Post Tender Negotiations business analysis

29 May 2020

Well done! You’ve worked hard, the tendering process is almost over and you can relax. But can you? What you might not be expecting is the call that invites you for post-tender negotiations. This means further discussions and potential adaptations to your ‘finalised’ offer. This will always take place prior to a contract being awarded and usually happens when the buyer has not been overwhelmed by the proposals on their short-list.

Usually if you are called back at this stage for renegotiation, then you can assume the buyer likes your overall proposal but feels it needs some tweaking to meet their objectives. They may also want to ensure you are fully aware of all contractual obligations and requirements where this has not come through clearly in your tender.

Scope of Post Tender Negotiations

  • It can be wide ranging from additions to alterations in your proposal.
  • You can also be asked to re-price. This is the most common reason for initiating negotiations, especially during these economically tough times. Buyers are more eager than ever to gain additional value for money through provision of extra products or services for a reduced price than given in your tender.
  • Try to think of a request to re-price as another opportunity to win. The buyer could easily have chosen one of your competitors but instead kept the process open for improved offers.
  • If you do not have any pricing wriggle room or submit a bid where margins are close to the bone this is going to put you at a disadvantage at this stage as there will be little more you can offer in terms of value or price. Know your lower limits and stick with them.

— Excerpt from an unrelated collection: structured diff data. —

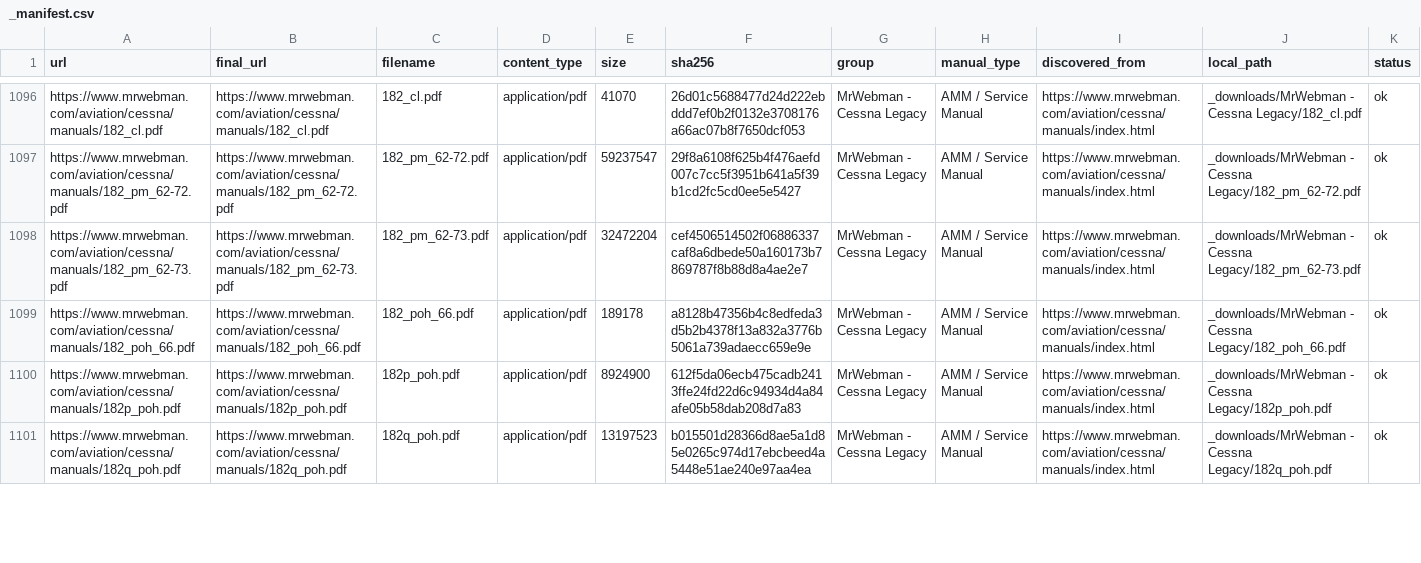
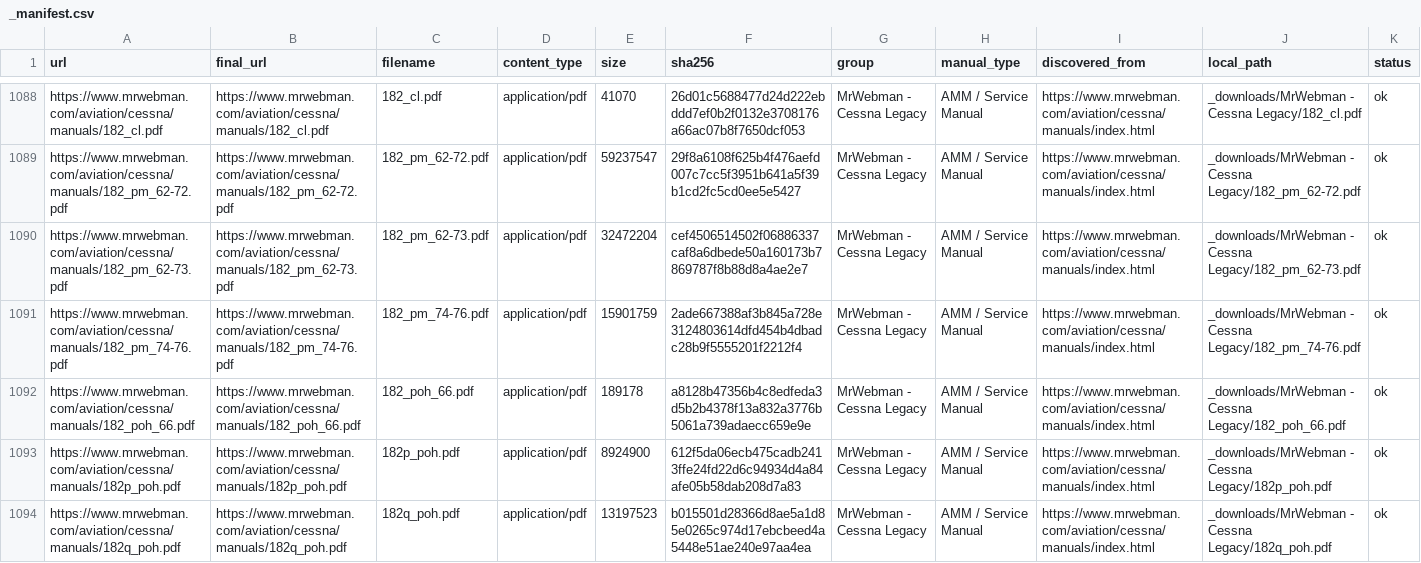
Before and after one commit to V2-Ballistic/flightlines_Data, a CSV file: artifacts/_manifest.csv, drawn as a sheet; only a part is shown, gaps mark what is left out; the diff covers the shown part only.

```diff
--- a/artifacts/_manifest.csv
+++ b/artifacts/_manifest.csv
@@ -1098,2 +1090,3 @@ https://www.mrwebman.com/aviation/cessna/manuals/182_pm_62-72.pdf,https://www.mr
 https://www.mrwebman.com/aviation/cessna/manuals/182_pm_62-73.pdf,https://www.mrwebman.com/aviation/cessna/manuals/182_pm_62-73.pdf,182_pm_62-73.pdf,application/pdf,32472204,cef4506514502f06886337caf8a6dbede50a160173b7869787f8b88d8a4ae2e7,MrWebman - Cessna Legacy,AMM / Service Manual,https://www.mrwebman.com/aviation/cessna/manuals/index.html,_downloads/MrWebman - Cessna Legacy/182_pm_62-73.pdf,ok
+https://www.mrwebman.com/aviation/cessna/manuals/182_pm_74-76.pdf,https://www.mrwebman.com/aviation/cessna/manuals/182_pm_74-76.pdf,182_pm_74-76.pdf,application/pdf,15901759,2ade667388af3b845a728e3124803614dfd454b4dbadc28b9f5555201f2212f4,MrWebman - Cessna Legacy,AMM / Service Manual,https://www.mrwebman.com/aviation/cessna/manuals/index.html,_downloads/MrWebman - Cessna Legacy/182_pm_74-76.pdf,ok
 https://www.mrwebman.com/aviation/cessna/manuals/182_poh_66.pdf,https://www.mrwebman.com/aviation/cessna/manuals/182_poh_66.pdf,182_poh_66.pdf,application/pdf,189178,a8128b47356b4c8edfeda3d5b2b4378f13a832a3776b5061a739adaecc659e9e,MrWebman - Cessna Legacy,AMM / Service Manual,https://www.mrwebman.com/aviation/cessna/manuals/index.html,_downloads/MrWebman - Cessna Legacy/182_poh_66.pdf,ok
```
Also changed, not shown: 3 added rows, 11 removed rows and 29 edited cells elsewhere in this file, 4 other files.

Tips for Successful Negotiation

  • Before you start always establish your fallback position: how far you will go to win the contract and when to walk away.
  • If the buyer asks you for a concession, don’t immediately give it away because you want to win the contract. A skillful negotiator concedes from time to time, the key is to give a small concession for a large one.
  • Ask if there’s anything else holding them back from committing to you, try to find out everything that is on their ‘want’ list. If you start conceding things on an individual basis, a skilled buyer will take what you’ve given and ask for more.
  • Make sure you listen. On the face of it, this seems a ridiculous tip. We all listen, don’t we? Listening is difficult to do well, but it certainly pays dividends.
  • Once you know the buyer’s wants prioritise them in order of importance. You can then start to trade them against your wants. For example, if they want rebates on late deliveries, you might ask for a premium on late orders or urgent deliveries.
  • Never give anything away without getting something in return.
  • Try and trade things that have a big value to your buyer but a low value or cost to you.
  • Keep calm. Anger breeds anger and insult leads to further insult. Even in the face of provocation, especially in the face of provocation, always keep a cool head. Any displays of emotion should be calculated rather than an uncontrolled outburst.

The buyer must have a good reason for initiating further negotiations. It must be both fair and competitive and cannot be a ‘Dutch Auction’ where the buyer seeks to drive down your price against your competitors. The whole process must be open, fair, and auditable, and any changes you subsequently agree to must be submitted again in writing.

Negotiation Outcomes


If negotiations breakdown or if you’ve reached a deal that is so poor that neither party finds it workable, something somewhere has broken down in the negotiation process. Fortunately, at this stage of the tendering process, a lose-lose situation is almost impossible because the process is designed to stop this happening.


This is where one party achieves a much better outcome or deal than the other. Whilst this position might be acceptable in the short-term, on a long-term basis it is not usually sustainable and results in an inharmonious business relationship.


This is the classic description of a good negotiated outcome with both parties feeling they have gained from the negotiation and are committed to delivering the outcome to their mutual advantage.

It is achieving this win-win scenario that you should aspire to in all your negotiations.

So, you’ve successfully managed all aspects of
the tendering process, its been hard work and you’ve been awarded the contract.


Now the real hard work begins…